BBVA used Sale payments (PoS) and ATM cash withdrawal data from more than 100,000 of its clients in Mexico. Since BBVA is the main financial institution in Mexico, this data totalled 25,000 daily transactions, and approximately 30% of all bank account holders in the country.
In partnership with UN Global Pulse, BBVA's Data and Analytics team analyze financial data prior to, during and after Hurricane Odile hit Baja California Sur in 2014. BBVA was able to share its proprietary customer data after it was anonymised and aggregated in compliance with national laws and regulations. This meant individuals could not be re-identified by any of the results publicized in the study.

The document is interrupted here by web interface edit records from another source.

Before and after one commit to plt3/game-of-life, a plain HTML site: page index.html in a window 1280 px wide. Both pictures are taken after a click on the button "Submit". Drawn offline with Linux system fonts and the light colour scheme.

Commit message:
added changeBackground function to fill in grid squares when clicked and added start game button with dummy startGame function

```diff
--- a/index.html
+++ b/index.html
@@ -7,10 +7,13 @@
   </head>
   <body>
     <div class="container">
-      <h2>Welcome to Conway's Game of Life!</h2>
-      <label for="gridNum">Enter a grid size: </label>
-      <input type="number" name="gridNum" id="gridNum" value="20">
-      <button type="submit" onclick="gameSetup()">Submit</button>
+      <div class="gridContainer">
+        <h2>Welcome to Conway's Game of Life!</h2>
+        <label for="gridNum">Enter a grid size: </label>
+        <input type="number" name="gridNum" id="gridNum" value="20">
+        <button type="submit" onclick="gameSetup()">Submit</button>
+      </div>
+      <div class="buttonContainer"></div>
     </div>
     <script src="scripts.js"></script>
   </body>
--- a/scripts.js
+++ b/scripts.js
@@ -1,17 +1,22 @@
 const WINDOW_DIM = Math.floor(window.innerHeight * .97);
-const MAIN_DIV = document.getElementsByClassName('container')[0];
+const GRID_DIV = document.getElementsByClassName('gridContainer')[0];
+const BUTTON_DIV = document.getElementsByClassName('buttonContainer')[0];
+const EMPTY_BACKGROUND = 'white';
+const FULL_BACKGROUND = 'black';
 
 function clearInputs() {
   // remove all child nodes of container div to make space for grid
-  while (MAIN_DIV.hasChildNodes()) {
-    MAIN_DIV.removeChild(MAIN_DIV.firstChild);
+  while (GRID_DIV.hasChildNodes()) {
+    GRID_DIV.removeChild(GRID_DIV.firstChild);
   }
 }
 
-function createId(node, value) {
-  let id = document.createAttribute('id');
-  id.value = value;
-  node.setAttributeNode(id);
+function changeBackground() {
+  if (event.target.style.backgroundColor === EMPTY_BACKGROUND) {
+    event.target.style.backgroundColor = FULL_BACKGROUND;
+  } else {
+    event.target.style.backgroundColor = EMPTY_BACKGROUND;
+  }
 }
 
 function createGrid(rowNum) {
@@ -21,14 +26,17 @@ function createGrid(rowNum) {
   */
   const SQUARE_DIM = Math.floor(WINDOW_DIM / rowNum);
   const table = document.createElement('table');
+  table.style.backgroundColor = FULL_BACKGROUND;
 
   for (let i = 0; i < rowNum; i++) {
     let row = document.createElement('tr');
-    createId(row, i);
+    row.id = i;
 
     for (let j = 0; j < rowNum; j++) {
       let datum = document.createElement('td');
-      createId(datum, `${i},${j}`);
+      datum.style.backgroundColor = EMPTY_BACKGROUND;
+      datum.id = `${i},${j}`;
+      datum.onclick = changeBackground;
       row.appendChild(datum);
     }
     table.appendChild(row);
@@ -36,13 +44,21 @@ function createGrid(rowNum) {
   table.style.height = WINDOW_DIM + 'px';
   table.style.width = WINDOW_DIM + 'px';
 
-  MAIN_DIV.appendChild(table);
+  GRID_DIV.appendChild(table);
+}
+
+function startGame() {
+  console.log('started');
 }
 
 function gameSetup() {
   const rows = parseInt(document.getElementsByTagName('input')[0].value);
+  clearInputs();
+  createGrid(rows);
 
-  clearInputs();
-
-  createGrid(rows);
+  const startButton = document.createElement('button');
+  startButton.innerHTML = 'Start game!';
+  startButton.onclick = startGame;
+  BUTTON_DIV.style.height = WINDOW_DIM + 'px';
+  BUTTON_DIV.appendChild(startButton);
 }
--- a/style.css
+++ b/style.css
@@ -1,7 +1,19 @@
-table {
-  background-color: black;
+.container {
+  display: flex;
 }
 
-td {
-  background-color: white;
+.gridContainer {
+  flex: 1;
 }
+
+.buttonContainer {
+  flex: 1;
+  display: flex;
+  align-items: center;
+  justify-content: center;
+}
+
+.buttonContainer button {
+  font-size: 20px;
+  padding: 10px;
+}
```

This project aimed to use BBVA's financial data to measure the resilience of communities following a natural disaster. By measuring the economic activity of populations following Hurricane Odile, researchers found that economic recovery time 2 to 40 days depending on location. They also found that income levels and gender differences played a role in accounting for recovery time. This research can not only be used to support recovery services after a disaster strikes, but also provides a new methodology for researching the adaptability and resilience of communitites to natural disaster.